This month’s column, I want to extend my utmost appreciation to several local businesses that made our Army Armor OCS/Vietnam Reunion so successful the third week in October. Maridel and I hosted a dozen classmates, plus wives, to a week in our beautiful Avila Valley. We especially appreciated the many discounts and perks all these fine businesses gave to the group. Once I mentioned Vietnam Veterans, it was like I said a magic word, and they all went out of their way to honor our service in a challenging time.

They include the San Luis Bay Inn for lodging, followed by the last night at Courtyard by Marriott, “Meet and Greet” at Mr. Ricks, private Lighthouse tour, winery tour, and box lunch at Kelsey’s See Canyon Winery catered by Trish Jacobs of Paso Catering, Apple Barn visit, a Pacific Coast Sunset Santa Maria Style BBQ at Spyglass Inn with great comps as well at Novo the next night.

Because our Tanya Tucker performance was canceled as well a play at the San Luis Obispo Repertory Theatre and nothing else available, we rented the Rep for our own show and lined up Brynn Albanese, a local Violinist, for a fantastic hour show, and the use of the stage for each of us to speak about what we did in the service after graduation and in life interspersed with singalongs ending with “God Bless the USA” – naturally. Then a private tour of the Warbirds Museum in Paso Robles, over to the San Simeon Pier for a box lunch, elephant seals, Morro Bay walkabout at the scenic fishing fleet, cocktail party at our home, followed by the SLO Thursday Night Market. We finished throwing axes into the targets at Battle Ax – that was hilarious watching a bunch of 80-year-olds, after a few adult beverages, trying to stick axes. The latent warrior mentality came out for sure!

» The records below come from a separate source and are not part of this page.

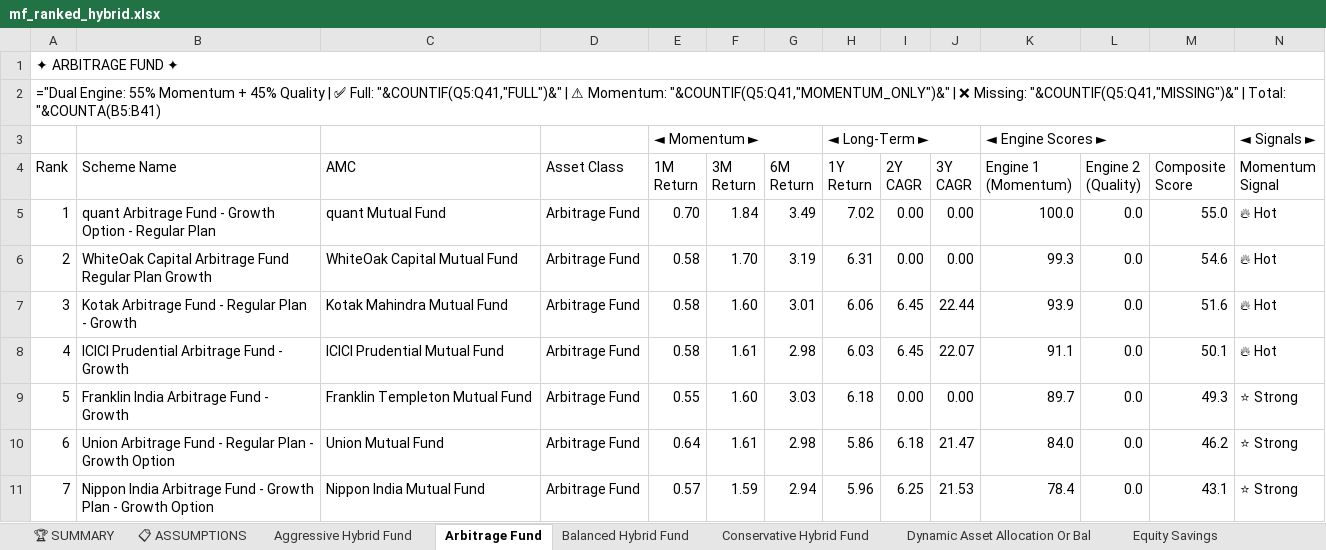
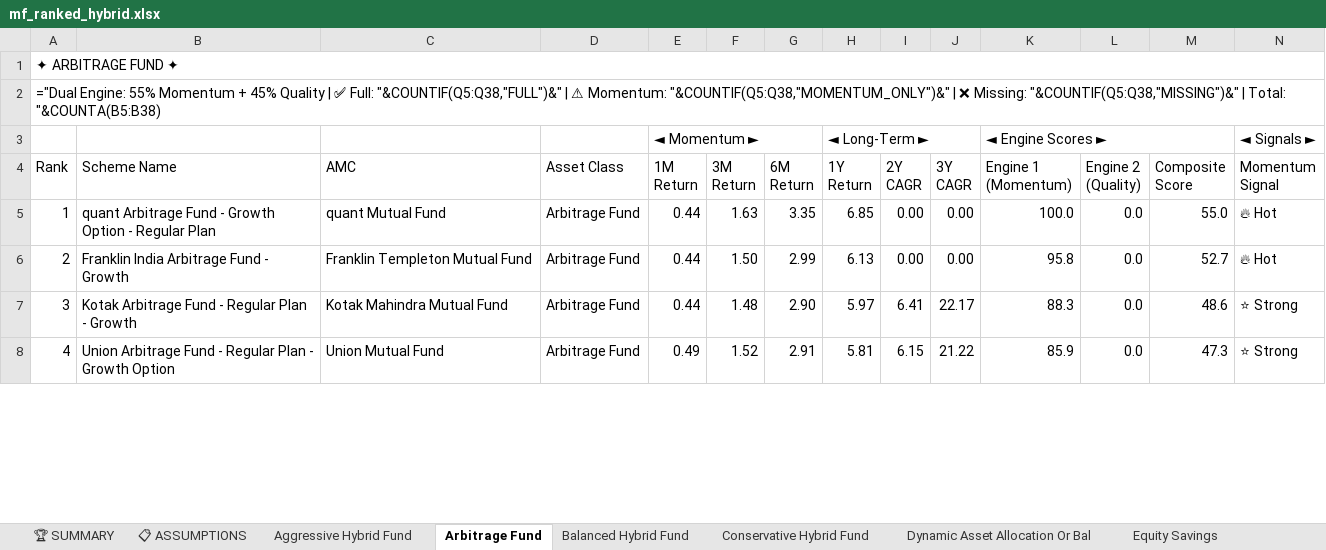
Before and after one commit to rahulshirke7951/amfi-mf-ranker-hybrid, an Excel workbook: output/mf_ranked_hybrid.xlsx, sheet Arbitrage Fund, drawn as a sheet; only a part is shown; values as stored, in another font and other column widths than the file's, no cell formats; formulas without a stored value are shown as written; removed rows and columns are numbered as before the commit, all else as after; rows hold the shown columns only; the diff covers the shown part only; the diff names each change by its address in the sheet, - before the commit and + after, or states it on an @@ line.

```diff
--- a/output/mf_ranked_hybrid.xlsx (sheet Arbitrage Fund)
+++ b/output/mf_ranked_hybrid.xlsx (sheet Arbitrage Fund)
-A2 (Rank): …✅ Full: "&COUNTIF(Q5:Q41,"FULL")&" | ⚠ Momentum: "&COUNTIF(Q5:Q41,"MOMENTUM_ONLY")&" | ❌ Missing: "&COUNTIF(Q5:Q41,"MISSING")&" | Total: "&COUNTA(B5:B41)
+A2 (Rank): …✅ Full: "&COUNTIF(Q5:Q38,"FULL")&" | ⚠ Momentum: "&COUNTIF(Q5:Q38,"MOMENTUM_ONLY")&" | ❌ Missing: "&COUNTIF(Q5:Q38,"MISSING")&" | Total: "&COUNTA(B5:B38)
-E5 (1M Return): 0.70
+E5 (1M Return): 0.44
-F5 (3M Return): 1.84
+F5 (3M Return): 1.63
-G5 (6M Return): 3.49
+G5 (6M Return): 3.35
-H5 (1Y Return): 7.02
+H5 (1Y Return): 6.85
-B6 (Scheme Name): WhiteOak Capital Arbitrage Fund Regular Plan Growth
+B6 (Scheme Name): Franklin India Arbitrage Fund - Growth
-C6 (AMC): WhiteOak Capital Mutual Fund
+C6 (AMC): Franklin Templeton Mutual Fund
-E6:E7 (1M Return): 0.58
+E6:E7 (1M Return): 0.44
-F6 (3M Return): 1.70
+F6 (3M Return): 1.50
-G6 (6M Return): 3.19
+G6 (6M Return): 2.99
-H6 (1Y Return): 6.31
+H6 (1Y Return): 6.13
-K6 (Engine 1 (Momentum)): 99.3
+K6 (Engine 1 (Momentum)): 95.8
-M6 (Composite Score): 54.6
+M6 (Composite Score): 52.7
-F7 (3M Return): 1.60
+F7 (3M Return): 1.48
-G7 (6M Return): 3.01
+G7 (6M Return): 2.90
-H7 (1Y Return): 6.06
+H7 (1Y Return): 5.97
-I7 (2Y CAGR): 6.45
+I7 (2Y CAGR): 6.41
-J7 (3Y CAGR): 22.44
+J7 (3Y CAGR): 22.17
-K7 (Engine 1 (Momentum)): 93.9
+K7 (Engine 1 (Momentum)): 88.3
-M7 (Composite Score): 51.6
+M7 (Composite Score): 48.6
-N7 (Momentum Signal): 🔥 Hot
+N7 (Momentum Signal): ⭐ Strong
-row 8: 4 | ICICI Prudential Arbitrage Fund - Growth | ICICI Prudential Mutual Fund | Arbitrage Fund | 0.58 | 1.61 | 2.98 | 6.03 | 6.45 | 22.07 | 91.1 | 0.0 | 50.1 | 🔥 Hot
-row 9: 5 | Franklin India Arbitrage Fund - Growth | Franklin Templeton Mutual Fund | Arbitrage Fund | 0.55 | 1.60 | 3.03 | 6.18 | 0.00 | 0.00 | 89.7 | 0.0 | 49.3 | ⭐ Strong
-A8 (Rank): 6
+A8 (Rank): 4
-E8 (1M Return): 0.64
+E8 (1M Return): 0.49
-F8 (3M Return): 1.61
+F8 (3M Return): 1.52
-G8 (6M Return): 2.98
+G8 (6M Return): 2.91
-H8 (1Y Return): 5.86
+H8 (1Y Return): 5.81
-I8 (2Y CAGR): 6.18
+I8 (2Y CAGR): 6.15
-J8 (3Y CAGR): 21.47
+J8 (3Y CAGR): 21.22
-K8 (Engine 1 (Momentum)): 84.0
+K8 (Engine 1 (Momentum)): 85.9
-M8 (Composite Score): 46.2
+M8 (Composite Score): 47.3
-row 11: 7 | Nippon India Arbitrage Fund - Growth Plan - Growth Option | Nippon India Mutual Fund | Arbitrage Fund | 0.57 | 1.59 | 2.94 | 5.96 | 6.25 | 21.53 | 78.4 | 0.0 | 43.1 | ⭐ Strong
```
Also changed, not shown: 13 added rows, 13 removed rows and 134 edited cells elsewhere in this sheet, sheet 📊 CONSOLIDATED, sheet Dynamic Asset Allocation Or Bal, sheet Multi Asset Allocation, sheet Equity Savings, sheet Aggressive Hybrid Fund, sheet Conservative Hybrid Fund, 3 more sheets, cell formats.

Vietnam Era Vets did not get a warm welcome home, nor have our Afghanistan comrades, it appears, so it was heartwarming that these fine establishments went a long way to help soothe that wound. All of us were married, college graduates, and into our business careers which we thought in 1966 would put us low on the list for the draft. Instead, we found out it put us near the top of the list because they were drafting so many kids, the Army desperately needed young mature Army officers to take control of the training companies for Basic Training (Boot Camp), Advanced Individual Training (AIT), and Officer Candidate School (OCS). Many of us had two years of ROTC training that was required at the UC and State Universities at the time, so another reason to induct us. Most of us stayed stateside as company commanders and instructors, and of the ones that did go over, we had one casualty and several severely wounded, especially the helicopter pilots. We started with 120 in our class and ended up with ninety-one graduating, and since then, we have lost twenty-two with several in declining health.

The group coming to the Reunion three months ago was thirty-five, but doctors nixed participation for a dozen because of compromising health problems and not to risk flying in from all over the country because of Covid. The big incentive to graduate was that anyone that flunked out, because of our familiarity and understanding of machine guns, especially the famous .50 caliber still in use today, found themselves over a rice paddy staring out an open helicopter door behind one within the month. That job was rated as one of the worst places to be in the war. Most of us had not seen each other for 55 years, but as the war stories of our ten months of hell started flowing, it was like it was just yesterday. There really is a “Band of Brothers” bonding that happens in the service. I cannot remember when I laughed and hooted so much in a long time.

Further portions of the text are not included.